The city of Lula placed about 100 American flags around the Lula neighborhood of Maj. Kevin Jenrette to honor the National Guardsman’s family and its sacrifices. Jenrette was among three Georgia Guard members killed last week in Afghanistan. - photo by SARA GUEVARA


Hear Lula resident Charles Loden describe his feelings about the small town losing two soldiers to the wars in Iraq and Afghanistan.

America’s red, white and blue stands at half-staff today outside the Pfc. Johnathon Millican U.S. Post Office.

Last summer, the building was renamed in honor of the 20-year-old Lula Army soldier who was killed by a grenade in Iraq in 2007.

And today, the family of a Lula National Guardsman, Maj. Kevin Jenrette, will lay their husband, father and friend to rest.

Jenrette, 37, was one of three Georgia Army National Guard soldiers who were killed by small arms fire and an improvised explosive device blast June 4 near Kapisa, Afghanistan.

A funeral service for Jenrette will be held at 3 p.m. at Timber Ridge Baptist Church.

Lula residents said Friday they feel their small town of 1,500 is making a big sacrifice for its freedom.

Post office customer Jason Dyer said the signs of an overseas war are popping up more in the day-to-day life of the town.

Lula City Manager Dennis Bergin said the city is solemnly honoring Jenrette with 100 American flags lining the streets of the late guardsman’s neighborhood. Bergin said the city also has nearly completed a veterans park "to celebrate those who served before us, those who are serving now and those who will serve in the future."

Dyer said the American flags on street sides and at half-staff remind him that his freedom comes at a high price.

"It makes you think about it a little more," he said. "It’s not on my mind a whole lot, but when it happens to somebody you know locally. ... I wouldn’t want to be doing it myself, so I actually do appreciate it."

Jamie Dodd is the postal clerk at the post office. Dodd said she has helped Jenrette’s wife, Shannon, and their three young children mail packages to their husband and father in Afghanistan every week.

"The day before he passed away, she was in here mailing him packages, actually two packages," Dodd said. "They were excited about bringing packages in and mailing them to him. He seemed to be a great dad and a great husband."

Dodd said the whole town is mourning their latest lost service member, but also has gained a deeper appreciation for the soldiers’ perilous jobs and the opportunities they provide for Americans young and old.

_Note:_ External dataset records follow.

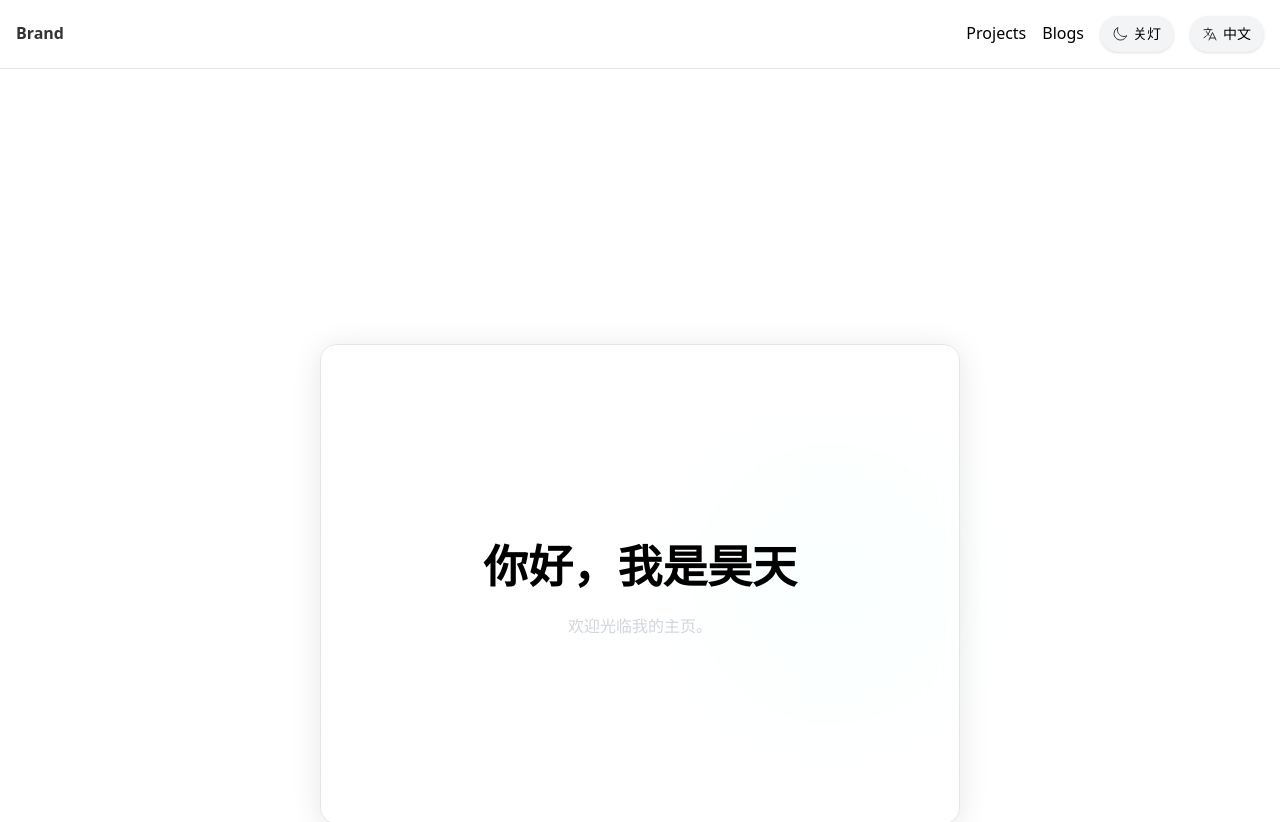
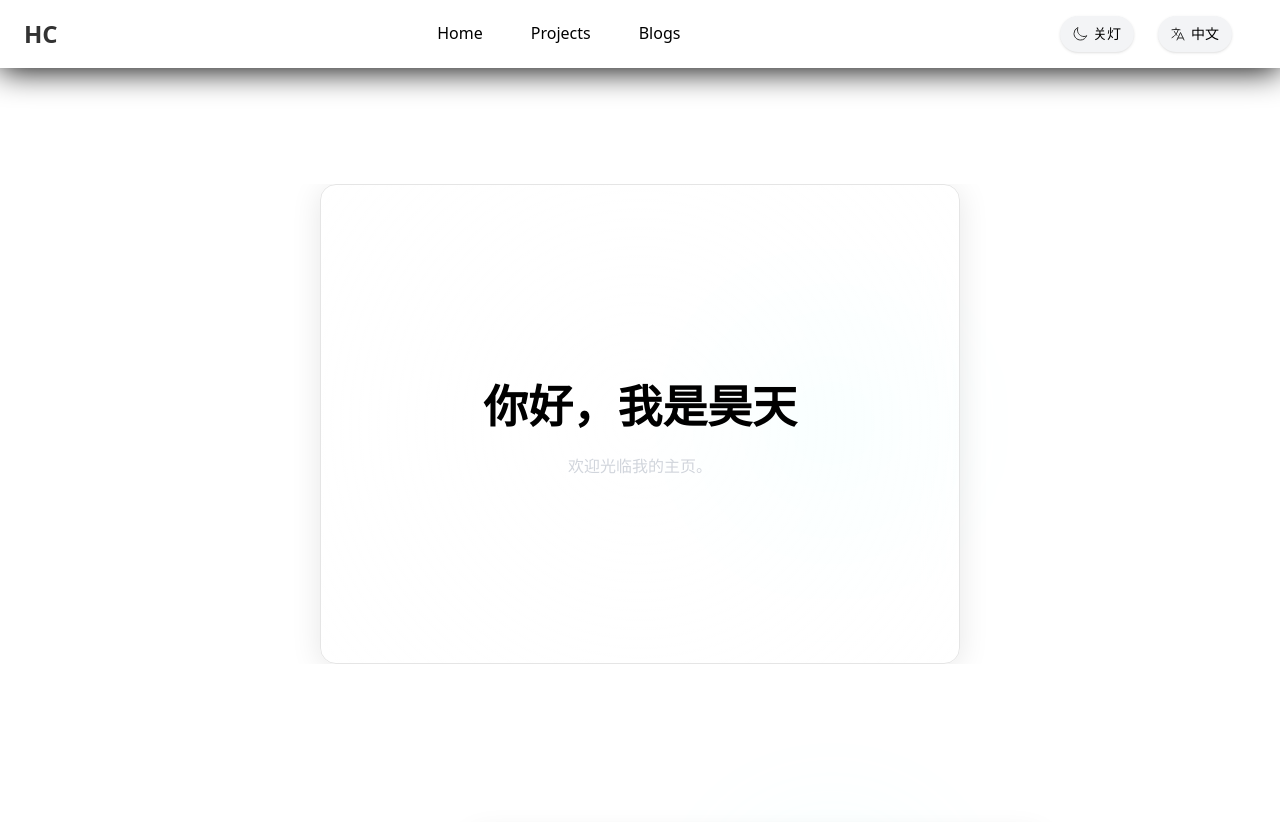
Before and after one commit to SaltedFish-No1/portfolio, a Next.js app: page /en in a window 1280 px wide. Shown: the top 822 px of the page. Built offline with nearby package versions, Linux system fonts and the light colour scheme; a web font is replaced by a local one.

Commit message:
refactor: enhance Header component with navigation links and accessibility features

```diff
--- a/messages/en.json
+++ b/messages/en.json
@@ -9,5 +9,18 @@
     "proficiencyAdvanced": "Advanced",
     "proficiencyIntermediate": "Intermediate",
     "proficiencyBasic": "Basic"
+  },
+  "Header": {
+    "logo": "HC",
+    "nav": {
+      "home": "Home",
+      "projects": "Projects",
+      "blogs": "Blogs"
+    },
+    "aria": {
+      "siteNavigation": "Site navigation",
+      "home": "Go to homepage",
+      "toggleMenu": "Toggle menu"
+    }
   }
 }
--- a/messages/zh.json
+++ b/messages/zh.json
@@ -9,6 +9,19 @@
     "proficiencyAdvanced": "熟练",
     "proficiencyIntermediate": "熟悉",
     "proficiencyBasic": "了解"
+  },
+  "Header": {
+    "logo": "HC",
+    "nav": {
+      "home": "首页",
+      "projects": "项目",
+      "blogs": "博客"
+    },
+    "aria": {
+      "siteNavigation": "站点导航",
+      "home": "前往首页",
+      "toggleMenu": "切换菜单"
+    }
   }
 
 }
--- a/src/components/Header.tsx
+++ b/src/components/Header.tsx
@@ -1,36 +1,193 @@
+// src/components/Header.tsx
 'use client'
 
+import { useState, useEffect, useMemo } from 'react'
 import Link from 'next/link'
-import { useLocale } from 'next-intl'
+import { useLocale, useTranslations } from 'next-intl'
+import { motion, AnimatePresence } from 'framer-motion'
 import ThemeToggle from './ThemeToggle'
 import LanguageSwitcher from './LanguageSwitcher'
-import { useMemo } from 'react'
+
+// 父级列表变体：统一子项 stagger
+const navListVariants = {
+  hidden: {},
+  show: {
+    transition: {
+      staggerChildren: 0.1,
+      delayChildren: 0.2
+    }
+  }
+}
+const navItemVariants = {
+  hidden: { opacity: 0, y: -10 },
+  show: {
+    opacity: 1, y: 0,
+    transition: { type: 'spring', stiffness: 300, damping: 24 }
+  },
+  hover: {
+    scale: 1.05,
+    transition: { type: 'spring', stiffness: 400, damping: 10 }
+  }
+}
+
+// Mobile 菜单动画：使用 clipPath 展开并 stagger
+const mobileMenuVariants = {
+  hidden: {
+    clipPath: 'inset(0% 0% 100% 0%)',
+    opacity: 0
+  },
+  show: {
+    clipPath: 'inset(0% 0% 0% 0%)',
+    opacity: 1,
+    transition: {
+      type: 'spring', stiffness: 200, damping: 30,
+      when: 'beforeChildren',
+      staggerChildren: 0.05
+    }
+  }
+}
+const mobileItemVariants = {
+  hidden: { opacity: 0, y: -8 },
+  show: {
+    opacity: 1, y: 0,
+    transition: { type: 'spring', stiffness: 300, damping: 20 }
+  }
+}
 
 export default function Header() {
+  const t = useTranslations('Header')
   const locale = useLocale()
 
-  // 自动拼接语言前缀
   const navLinks = useMemo(() => [
-    { href: `/${locale}/projects`, label: 'Projects' },
-    { href: `/${locale}/blogs`, label: 'Blogs' },
-  ], [locale])
+    { href: `/${locale}`,          label: t('nav.home')     },
+    { href: `/${locale}/projects`, label: t('nav.projects') },
+    { href: `/${locale}/blogs`,    label: t('nav.blogs')    }
+  ], [locale, t])
+
+  // scroll shadow
+  const [scrolled, setScrolled] = useState(false)
+  useEffect(() => {
+    const onScroll = () => setScrolled(window.scrollY > 12)
+    onScroll()
+    window.addEventListener('scroll', onScroll, { passive: true })
+    return () => window.removeEventListener('scroll', onScroll)
+  }, [])
+
+  const [open, setOpen] = useState(false)
 
   return (
     <header>
-      <nav className="glass-nav flex justify-between items-center">
-        {/* 左边：Logo */}
-        <div className="text-accent font-bold">Brand</div>
+      <nav
+        className={`glass-nav ${scrolled ? 'scrolled' : ''}`}
+        role="navigation"
+        aria-label={t('aria.siteNavigation')}
+      >
+        <div className="container mx-auto flex items-center justify-between px-6 py-4">
 
-        {/* 右边：导航 + 功能按钮 */}
-        <div className="flex items-center justify-end gap-4">
-          {navLinks.map(link => (
-            <Link key={link.href} href={link.href}>
-              {link.label}
+          {/* Logo */}
+          <motion.div
+            variants={{
+              hidden: { opacity: 0, x: -20 },
+              show:   { opacity: 1, x: 0, transition: { type: 'spring', stiffness: 260, damping: 20 } }
+            }}
+            initial="hidden" animate="show"
+          >
+            <Link
+              href={`/${locale}`}
+              className="text-2xl font-black text-accent hover:scale-105 transition-transform"
+              aria-label={t('aria.home')}
+            >
+              {t('logo')}
             </Link>
-          ))}
-          <ThemeToggle />
-          <LanguageSwitcher />
+          </motion.div>
+
+          {/* Desktop links */}
+          <motion.ul
+            className="hidden md:flex items-center space-x-6"
+            variants={navListVariants}
+            initial="hidden"
+            animate="show"
+          >
+            {navLinks.map((l) => (
+              <motion.li
+                key={l.href}
+                variants={navItemVariants}
+                whileHover="hover"
+              >
+                <Link
+                  href={l.href}
+                  className="px-3 py-1 rounded transition-colors duration-200 ease-in-out hover:bg-gray-200 dark:hover:bg-gray-700"
+                >
+                  {l.label}
+                </Link>
+              </motion.li>
+            ))}
+          </motion.ul>
+
+          {/* Utilities + Hamburger */}
+          <div className="flex items-center space-x-4 md:space-x-6">
+            <ThemeToggle />
+            <LanguageSwitcher />
+            <button
+              onClick={() => setOpen(o => !o)}
+              className="md:hidden h-6 w-6 relative focus:outline-none text-accent"
+              aria-label={t('aria.toggleMenu')}
+              aria-expanded={open}
+            >
+              <motion.span
+                className="absolute inset-0 m-auto h-0.5 w-6 bg-current"
+                animate={open
+                  ? { rotate: 45, y: 0, transition: { duration: .2 } }
+                  : { rotate: 0, y: -6, transition: { duration: .2 } }
+                }
+              />
+              <motion.span
+                className="absolute inset-0 m-auto h-0.5 w-6 bg-current"
+                animate={open
+                  ? { opacity: 0, transition: { duration: .15 } }
+                  : { opacity: 1, transition: { duration: .15 } }
+                }
+              />
+              <motion.span
+                className="absolute inset-0 m-auto h-0.5 w-6 bg-current"
+                animate={open
+                  ? { rotate: -45, y: 0, transition: { duration: .2 } }
+                  : { rotate: 0, y: 6,  transition: { duration: .2 } }
+                }
+              />
+            </button>
+          </div>
         </div>
+
+        {/* Mobile menu */}
+        <AnimatePresence initial={false} mode="wait">
+          {open && (
+            <motion.ul
+              key="mobile-nav"
+              className="md:hidden border-t border-gray-200 bg-[var(--color-surface)] overflow-hidden"
+              variants={mobileMenuVariants}
+              initial="hidden"
+              animate="show"
+              exit="hidden"
+            >
+              {navLinks.map(l => (
+                <motion.li
+                  key={l.href}
+                  className="border-b border-gray-200 last:border-none"
+                  variants={mobileItemVariants}
+                >
+                  <Link
+                    href={l.href}
+                    className="block px-6 py-3 transition-colors ease-in-out duration-200 hover:bg-gray-200 dark:hover:bg-gray-700"
+                    onClick={() => setOpen(false)}
+                  >
+                    {l.label}
+                  </Link>
+                </motion.li>
+              ))}
+            </motion.ul>
+          )}
+        </AnimatePresence>
       </nav>
     </header>
   )
--- a/src/components/Hero.tsx
+++ b/src/components/Hero.tsx
@@ -75,7 +75,7 @@ export default function Hero() {
 
   return (
     <section
-      className="relative h-screen w-full flex items-center justify-center overflow-hidden px-4 sm:px-6"
+      className="relative w-full flex items-center justify-center overflow-hidden px-4 sm:px-6"
       onPointerMove={handlePointerMove}
       onPointerLeave={reset}
     >
--- a/src/styles/globals.css
+++ b/src/styles/globals.css
@@ -56,6 +56,7 @@
   html:lang(en) {
     font-family: var(--font-english), system-ui, sans-serif;
   }
+
   html:lang(zh) {
     font-family: var(--font-zh), system-ui, sans-serif;
   }
@@ -70,16 +71,33 @@
 /* 5️⃣ Components 层：统一玻璃卡片、导航栏、按钮等常用组件样式 */
 @layer components {
 
-  /* 半透明固定导航栏 */
+  /* Glass navigation bar */
   .glass-nav {
-    @apply fixed top-0 left-0 w-full px-[var(--spacing-4)] py-[var(--spacing-4)] transition-all duration-300 ease-in-out;
+    @apply fixed top-0 left-0 w-full z-50 backdrop-blur-lg transition-all duration-300 ease-in-out;
     background-color: var(--color-surface);
-    backdrop-filter: blur(var(--backdrop-blur));
-    border-bottom: 1px solid var(--gray-200);
-    z-index: 50;
+    box-shadow: 0 2px 32px var(--color-primary);
+    /* border: 1px solid var(--gray-200); */
   }
 
+  .glass-nav.scrolled {
+    background-color: var(--color-surface-hover);
+    box-shadow: 0 4px 24px var(--color-primary);
+  }
 
+  /* Fancy underline */
+  .nav-link {
+    @apply relative font-medium text-base md:text-lg text-gray-800 dark:text-gray-200 transition-colors;
+  }
+
+  .nav-link::after {
+    content: "";
+    @apply absolute left-1/2 -bottom-0.5 h-0.5 w-0 bg-accent transition-all duration-300;
+    transform: translateX(-50%);
+  }
+
+  .nav-link:hover::after {
+    @apply left-0 w-full translate-x-0;
+  }
 
   /* 玻璃卡片 */
   .glass-card {
```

"With this happening to him, I think a lot of people realize there is a price to pay for our freedom," she said.

Lula resident Charles Loden said war is ugly, but the freedoms troops protect are precious.

Loden said he didn’t know Jenrette, but is humbled by the risks he took to preserve Lula residents’ liberty to attend church, school and pursue their dreams.

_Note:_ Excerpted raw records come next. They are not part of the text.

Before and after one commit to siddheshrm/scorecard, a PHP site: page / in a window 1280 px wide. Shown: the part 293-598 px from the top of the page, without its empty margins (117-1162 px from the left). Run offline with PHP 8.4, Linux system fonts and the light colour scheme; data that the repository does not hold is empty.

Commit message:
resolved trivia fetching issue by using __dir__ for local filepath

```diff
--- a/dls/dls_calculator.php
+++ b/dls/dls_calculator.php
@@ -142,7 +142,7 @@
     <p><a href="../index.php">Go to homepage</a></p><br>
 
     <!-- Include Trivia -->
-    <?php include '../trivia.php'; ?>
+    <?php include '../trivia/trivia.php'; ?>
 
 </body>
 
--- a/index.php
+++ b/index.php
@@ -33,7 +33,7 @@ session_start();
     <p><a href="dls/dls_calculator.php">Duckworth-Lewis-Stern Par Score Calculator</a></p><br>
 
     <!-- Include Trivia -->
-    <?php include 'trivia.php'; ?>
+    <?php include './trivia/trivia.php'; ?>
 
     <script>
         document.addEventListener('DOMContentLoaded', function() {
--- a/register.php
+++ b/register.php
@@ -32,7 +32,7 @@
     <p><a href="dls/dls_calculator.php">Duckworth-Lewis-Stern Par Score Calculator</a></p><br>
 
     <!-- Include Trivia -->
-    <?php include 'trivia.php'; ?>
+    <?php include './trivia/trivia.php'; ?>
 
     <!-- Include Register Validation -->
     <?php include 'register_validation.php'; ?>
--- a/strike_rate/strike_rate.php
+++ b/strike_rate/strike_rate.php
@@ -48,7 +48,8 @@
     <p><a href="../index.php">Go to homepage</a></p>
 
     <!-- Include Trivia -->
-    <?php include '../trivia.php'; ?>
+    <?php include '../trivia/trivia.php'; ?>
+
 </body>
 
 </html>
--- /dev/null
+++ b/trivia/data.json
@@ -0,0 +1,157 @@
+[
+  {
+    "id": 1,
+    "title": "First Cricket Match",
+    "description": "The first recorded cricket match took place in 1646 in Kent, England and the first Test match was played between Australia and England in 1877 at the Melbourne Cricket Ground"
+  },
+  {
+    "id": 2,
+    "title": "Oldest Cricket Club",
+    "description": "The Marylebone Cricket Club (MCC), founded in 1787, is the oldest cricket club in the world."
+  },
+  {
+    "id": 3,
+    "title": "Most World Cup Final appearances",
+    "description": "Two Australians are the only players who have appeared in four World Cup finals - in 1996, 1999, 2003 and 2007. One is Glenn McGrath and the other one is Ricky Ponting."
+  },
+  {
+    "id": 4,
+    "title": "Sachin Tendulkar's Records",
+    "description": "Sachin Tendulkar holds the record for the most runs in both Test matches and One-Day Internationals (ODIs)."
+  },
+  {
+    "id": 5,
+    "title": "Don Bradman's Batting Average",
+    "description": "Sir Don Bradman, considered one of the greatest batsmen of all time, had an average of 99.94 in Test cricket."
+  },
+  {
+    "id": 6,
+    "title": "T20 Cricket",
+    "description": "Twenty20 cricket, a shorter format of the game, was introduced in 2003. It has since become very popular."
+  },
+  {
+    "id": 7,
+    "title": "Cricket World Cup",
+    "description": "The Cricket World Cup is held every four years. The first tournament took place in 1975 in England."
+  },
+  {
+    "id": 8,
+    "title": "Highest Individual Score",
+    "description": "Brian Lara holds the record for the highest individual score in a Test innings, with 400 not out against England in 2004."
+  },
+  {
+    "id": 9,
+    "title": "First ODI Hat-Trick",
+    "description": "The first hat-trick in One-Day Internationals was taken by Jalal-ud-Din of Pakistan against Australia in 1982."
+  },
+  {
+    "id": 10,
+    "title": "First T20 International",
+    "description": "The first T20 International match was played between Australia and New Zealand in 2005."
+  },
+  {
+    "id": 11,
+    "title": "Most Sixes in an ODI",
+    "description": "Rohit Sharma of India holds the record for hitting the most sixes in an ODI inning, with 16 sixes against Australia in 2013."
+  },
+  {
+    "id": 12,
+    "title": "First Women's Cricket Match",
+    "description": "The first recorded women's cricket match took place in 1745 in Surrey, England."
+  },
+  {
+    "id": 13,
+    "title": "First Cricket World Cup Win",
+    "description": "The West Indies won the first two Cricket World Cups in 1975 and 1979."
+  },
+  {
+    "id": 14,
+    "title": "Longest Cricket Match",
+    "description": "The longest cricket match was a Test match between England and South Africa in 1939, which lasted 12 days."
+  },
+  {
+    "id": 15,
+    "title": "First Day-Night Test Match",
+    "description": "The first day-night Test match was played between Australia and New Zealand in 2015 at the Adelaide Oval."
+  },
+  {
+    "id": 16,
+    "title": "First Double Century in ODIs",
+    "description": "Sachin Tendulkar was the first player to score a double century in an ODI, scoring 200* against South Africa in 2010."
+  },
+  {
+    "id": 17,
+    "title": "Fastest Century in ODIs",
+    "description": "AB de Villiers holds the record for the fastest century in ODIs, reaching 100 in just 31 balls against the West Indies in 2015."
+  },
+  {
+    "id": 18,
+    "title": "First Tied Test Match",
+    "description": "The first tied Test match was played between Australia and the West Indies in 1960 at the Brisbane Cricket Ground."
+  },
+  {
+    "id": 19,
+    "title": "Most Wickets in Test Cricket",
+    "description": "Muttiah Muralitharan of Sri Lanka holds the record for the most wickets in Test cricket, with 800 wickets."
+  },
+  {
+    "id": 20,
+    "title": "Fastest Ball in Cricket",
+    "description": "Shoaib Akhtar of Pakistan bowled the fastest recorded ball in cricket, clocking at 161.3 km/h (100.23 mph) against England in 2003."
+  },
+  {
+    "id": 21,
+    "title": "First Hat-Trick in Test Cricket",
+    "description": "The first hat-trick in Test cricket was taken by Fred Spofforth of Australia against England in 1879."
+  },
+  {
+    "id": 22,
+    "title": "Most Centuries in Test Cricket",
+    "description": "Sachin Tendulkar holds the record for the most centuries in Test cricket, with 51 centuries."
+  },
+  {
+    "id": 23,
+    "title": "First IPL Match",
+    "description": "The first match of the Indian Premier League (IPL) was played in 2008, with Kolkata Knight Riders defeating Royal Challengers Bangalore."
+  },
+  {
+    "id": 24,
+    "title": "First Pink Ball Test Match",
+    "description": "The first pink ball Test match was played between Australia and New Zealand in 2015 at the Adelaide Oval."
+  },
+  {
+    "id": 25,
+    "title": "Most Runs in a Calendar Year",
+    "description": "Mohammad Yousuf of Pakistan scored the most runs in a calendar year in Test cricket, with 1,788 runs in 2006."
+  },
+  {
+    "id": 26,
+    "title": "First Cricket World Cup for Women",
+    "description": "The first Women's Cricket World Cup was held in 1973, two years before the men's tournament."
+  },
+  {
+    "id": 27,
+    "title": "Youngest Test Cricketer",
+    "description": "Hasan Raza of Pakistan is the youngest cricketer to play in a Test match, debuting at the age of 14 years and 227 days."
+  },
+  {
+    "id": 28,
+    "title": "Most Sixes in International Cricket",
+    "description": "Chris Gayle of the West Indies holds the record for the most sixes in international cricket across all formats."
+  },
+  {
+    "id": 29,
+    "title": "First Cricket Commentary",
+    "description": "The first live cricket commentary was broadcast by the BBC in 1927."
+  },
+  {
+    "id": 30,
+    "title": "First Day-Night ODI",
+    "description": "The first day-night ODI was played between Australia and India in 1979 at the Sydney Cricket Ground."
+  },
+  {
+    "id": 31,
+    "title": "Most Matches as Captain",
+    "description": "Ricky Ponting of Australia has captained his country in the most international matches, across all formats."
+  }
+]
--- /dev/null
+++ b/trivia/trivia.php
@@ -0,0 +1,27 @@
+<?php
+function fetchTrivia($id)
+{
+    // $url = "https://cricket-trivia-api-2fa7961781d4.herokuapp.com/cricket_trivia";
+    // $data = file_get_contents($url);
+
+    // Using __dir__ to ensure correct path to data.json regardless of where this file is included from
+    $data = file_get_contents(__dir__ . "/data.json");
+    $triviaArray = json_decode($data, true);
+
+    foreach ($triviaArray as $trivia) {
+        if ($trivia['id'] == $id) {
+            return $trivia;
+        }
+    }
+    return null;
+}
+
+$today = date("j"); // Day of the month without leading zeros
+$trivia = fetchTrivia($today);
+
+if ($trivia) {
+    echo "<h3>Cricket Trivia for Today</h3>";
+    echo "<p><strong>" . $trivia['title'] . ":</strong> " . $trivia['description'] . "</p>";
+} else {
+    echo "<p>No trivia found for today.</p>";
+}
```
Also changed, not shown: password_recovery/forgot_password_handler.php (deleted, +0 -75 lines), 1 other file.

"They do it for this community, they do it for everybody in this community," Loden said of soldiers going to war.

"This town’s little, you know? If it weren’t for them, this country wouldn’t be free and this town wouldn’t be free to do whatever we wanted to do," he said. "I thank the Lord every day for people who will go out there and sacrifice their life everyday for us. They don’t have to do that, but they do it. And what really touches me so much is that they do it but they don’t even know us."